Laughter is the Best Medicine
Author: Rachael Hill
When I was a kid, every Thanksgiving was spent with our extended family in Wisconsin. It didn't matter where we were living at the time, we would always make the trek for this special time together. My cousins and I always had so much fun together. On Thanksgiving Day, it became tradition to have our uncle videotape us doing impromptu plays, which usually included some variation of The Three Little Pigs and Goldilocks and the Three (sometimes four) Bears. We would laugh and giggle at each other and whatever shenanigans we could come up with. This tradition continued well into my high school years. They are absolutely some of my best childhood memories.
This past Thanksgiving we once again traveled to Wisconsin for this coveted family time. I got to see a few of my cousins that I hadn't seen in easily 15 years. Of course those videos came up in conversation and low and behold, my aunt had them readily available so of course we had to watch! I laughed so hard watching these videos that my cheeks hurt, and tears were rolling down my face! I honestly can't remember the last time I laughed so hard! We laughed at clothing, hairstyles, the stupid things we did as kids, and everything in between. We had so much fun together all those years ago, and then again remembering those times well into adulthood. This was a laugh I didn't even realize I needed.
I can't imagine what this world would be like without laughter in it! You will never hear someone say they felt worse after a good laugh. Smiling and laughing are good for the soul. Laughing even releases endorphins in the body that can simply make you feel better. Sometimes when you're grieving, the smile can fade from your face. Laughter can be hard to find, but I have found that the saying is true…laughter truly is the best medicine. You just have to give yourself permission to find it again.

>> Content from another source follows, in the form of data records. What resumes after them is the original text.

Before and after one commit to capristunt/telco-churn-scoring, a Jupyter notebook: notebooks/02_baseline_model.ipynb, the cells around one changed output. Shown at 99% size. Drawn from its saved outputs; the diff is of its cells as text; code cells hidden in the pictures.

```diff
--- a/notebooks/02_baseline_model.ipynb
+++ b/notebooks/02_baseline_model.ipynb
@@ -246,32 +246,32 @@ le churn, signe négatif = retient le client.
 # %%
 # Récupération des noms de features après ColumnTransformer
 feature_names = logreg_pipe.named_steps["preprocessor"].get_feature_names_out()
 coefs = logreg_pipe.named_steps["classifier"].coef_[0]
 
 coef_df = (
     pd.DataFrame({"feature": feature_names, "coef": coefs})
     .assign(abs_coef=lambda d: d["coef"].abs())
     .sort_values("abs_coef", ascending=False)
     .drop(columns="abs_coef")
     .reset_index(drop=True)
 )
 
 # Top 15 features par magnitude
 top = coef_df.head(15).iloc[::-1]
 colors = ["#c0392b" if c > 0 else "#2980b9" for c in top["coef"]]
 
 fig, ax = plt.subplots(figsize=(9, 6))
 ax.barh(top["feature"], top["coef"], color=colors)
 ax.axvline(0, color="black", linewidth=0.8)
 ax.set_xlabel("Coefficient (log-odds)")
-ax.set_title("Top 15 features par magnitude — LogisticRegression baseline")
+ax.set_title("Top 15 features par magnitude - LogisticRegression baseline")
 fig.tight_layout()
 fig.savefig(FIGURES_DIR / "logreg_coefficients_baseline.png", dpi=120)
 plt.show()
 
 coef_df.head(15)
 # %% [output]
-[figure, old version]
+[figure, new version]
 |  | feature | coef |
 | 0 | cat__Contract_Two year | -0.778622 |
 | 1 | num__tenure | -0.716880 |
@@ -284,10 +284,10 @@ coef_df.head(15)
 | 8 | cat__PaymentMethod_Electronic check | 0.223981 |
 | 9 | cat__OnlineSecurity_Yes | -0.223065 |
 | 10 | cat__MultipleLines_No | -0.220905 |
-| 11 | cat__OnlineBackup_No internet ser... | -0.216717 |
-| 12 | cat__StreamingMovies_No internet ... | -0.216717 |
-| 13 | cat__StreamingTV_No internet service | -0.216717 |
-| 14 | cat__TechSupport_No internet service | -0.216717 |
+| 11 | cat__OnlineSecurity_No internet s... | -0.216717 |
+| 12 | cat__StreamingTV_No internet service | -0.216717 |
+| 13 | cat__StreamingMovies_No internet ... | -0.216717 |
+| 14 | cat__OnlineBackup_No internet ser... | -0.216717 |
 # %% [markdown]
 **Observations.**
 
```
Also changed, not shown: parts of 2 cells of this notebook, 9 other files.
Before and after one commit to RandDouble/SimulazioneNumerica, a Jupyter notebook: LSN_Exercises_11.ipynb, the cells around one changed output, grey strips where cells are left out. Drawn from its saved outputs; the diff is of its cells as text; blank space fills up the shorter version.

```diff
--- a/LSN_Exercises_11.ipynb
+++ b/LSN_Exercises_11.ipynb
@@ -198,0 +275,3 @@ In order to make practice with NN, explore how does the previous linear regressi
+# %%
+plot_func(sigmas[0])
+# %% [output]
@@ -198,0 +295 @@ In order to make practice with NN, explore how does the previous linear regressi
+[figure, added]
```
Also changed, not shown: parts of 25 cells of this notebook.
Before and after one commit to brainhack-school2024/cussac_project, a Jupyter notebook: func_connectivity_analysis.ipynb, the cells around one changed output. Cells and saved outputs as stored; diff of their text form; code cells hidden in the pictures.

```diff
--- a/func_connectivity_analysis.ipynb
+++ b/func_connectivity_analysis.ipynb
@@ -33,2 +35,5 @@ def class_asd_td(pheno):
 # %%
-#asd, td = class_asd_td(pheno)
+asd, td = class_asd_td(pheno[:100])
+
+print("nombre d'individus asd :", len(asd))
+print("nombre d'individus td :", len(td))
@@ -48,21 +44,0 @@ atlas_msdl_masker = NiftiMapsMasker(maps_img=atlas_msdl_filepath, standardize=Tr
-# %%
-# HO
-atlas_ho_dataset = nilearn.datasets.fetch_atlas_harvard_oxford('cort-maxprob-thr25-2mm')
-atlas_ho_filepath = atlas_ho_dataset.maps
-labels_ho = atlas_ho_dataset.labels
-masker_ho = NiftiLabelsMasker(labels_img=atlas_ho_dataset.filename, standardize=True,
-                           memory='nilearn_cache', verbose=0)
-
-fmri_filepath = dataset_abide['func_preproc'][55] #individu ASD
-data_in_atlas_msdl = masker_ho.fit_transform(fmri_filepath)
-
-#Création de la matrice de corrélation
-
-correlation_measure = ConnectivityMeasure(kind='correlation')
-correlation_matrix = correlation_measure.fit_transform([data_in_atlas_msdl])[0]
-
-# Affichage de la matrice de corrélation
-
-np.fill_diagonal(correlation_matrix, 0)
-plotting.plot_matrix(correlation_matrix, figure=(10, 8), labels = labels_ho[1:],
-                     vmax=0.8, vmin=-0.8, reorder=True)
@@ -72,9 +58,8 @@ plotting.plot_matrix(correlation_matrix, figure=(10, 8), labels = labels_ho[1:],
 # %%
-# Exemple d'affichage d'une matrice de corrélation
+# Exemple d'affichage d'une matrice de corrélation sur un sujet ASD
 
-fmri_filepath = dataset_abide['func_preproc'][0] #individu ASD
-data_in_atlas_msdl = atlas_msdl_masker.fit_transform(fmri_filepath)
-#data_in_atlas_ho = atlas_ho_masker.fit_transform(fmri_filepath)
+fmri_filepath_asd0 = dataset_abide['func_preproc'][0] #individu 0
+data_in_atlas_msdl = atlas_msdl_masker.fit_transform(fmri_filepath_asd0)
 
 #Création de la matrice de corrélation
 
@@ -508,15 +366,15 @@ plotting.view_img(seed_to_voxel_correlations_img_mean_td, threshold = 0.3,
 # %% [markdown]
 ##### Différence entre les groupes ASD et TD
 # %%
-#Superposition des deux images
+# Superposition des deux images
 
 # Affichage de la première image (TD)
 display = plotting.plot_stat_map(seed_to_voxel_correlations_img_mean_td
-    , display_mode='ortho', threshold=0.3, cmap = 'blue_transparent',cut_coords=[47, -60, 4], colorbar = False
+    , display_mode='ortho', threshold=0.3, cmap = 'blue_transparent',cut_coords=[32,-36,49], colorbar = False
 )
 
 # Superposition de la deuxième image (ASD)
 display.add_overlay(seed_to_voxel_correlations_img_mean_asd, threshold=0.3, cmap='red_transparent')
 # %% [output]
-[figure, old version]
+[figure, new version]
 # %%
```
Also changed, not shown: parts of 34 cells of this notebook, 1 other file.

Sometimes you can even use "widow humor." You know, the things you laugh at that others just don't get and look at you like you're crazy. That's widow humor. I feel bad saying it, but I secretly get enjoyment out of making people uncomfortable when they make stupid comments or assumptions about my husband. For example, I had some furniture delivered and had to take my entertainment equipment apart to move it into the new furniture. As we were unhooking the speaker wires, the guy asked me a number of times if my husband would be able to put it back together. I repeatedly told him, "No, I can do it myself," but he just wasn't getting the hint. I finally had to say, "No, he can't…he's dead!" The guy was horrified. While I did feel bad about this, I still smiled inside and it is now a funny story to share. It actually makes me giggle just thinking about it.
A friend of ours had a college assignment to write a paper about an event that changed his life, and he chose to write about the night of my husband's plane crash. He let me read the paper not too long ago, and I was a bit taken back by his insight into that night. His dad was one of Jeff's best friends so our families were, and still are, very close. When he found out a C-17 had crashed and that Jeff was on the plane, he wanted to show his support by coming to our house. In the paper he explained how he wasn't sure what he would find there. Would I be crying? Would it be solemn and quiet? He just didn't know what to expect, and there was some hesitancy during the drive over. When he came in the house I greeted him with a hug, found him a seat, and then continued on with my conversation. He was surprised to see that not only were we talking about Jeff and sharing funny stories about him, but we were also laughing!
Even looking back on this now, I am still sometimes surprised at how we handled that night, but then on the other hand I'm not. Jeff loved being silly, and he loved to laugh. That laugh was contagious and he had a smile that could light up a room. His smile even reflected through his eyes. I can still see that twinkle in his eye when I think of some of the good laughs we had together. I like to think of my husband as now being in a wonderful, beautiful place that is full of happiness and love. I do think he misses me like I miss him (or should I say I "hope" he misses me like that), but even so, I want him to be happy and content in the place he is at…and I know he would want the same for me. He hated seeing me sad when he was alive, so why would it be any different after he died? With this belief, I have given myself permission to be happy…to smile and especially to laugh. I also have confidence in knowing that it is not only OK for me to be happy like this, but it is also the kind of life he would want me to live.
"I just like to smile. Smiling is my favorite." -- Buddy the Elf, from the movie Elf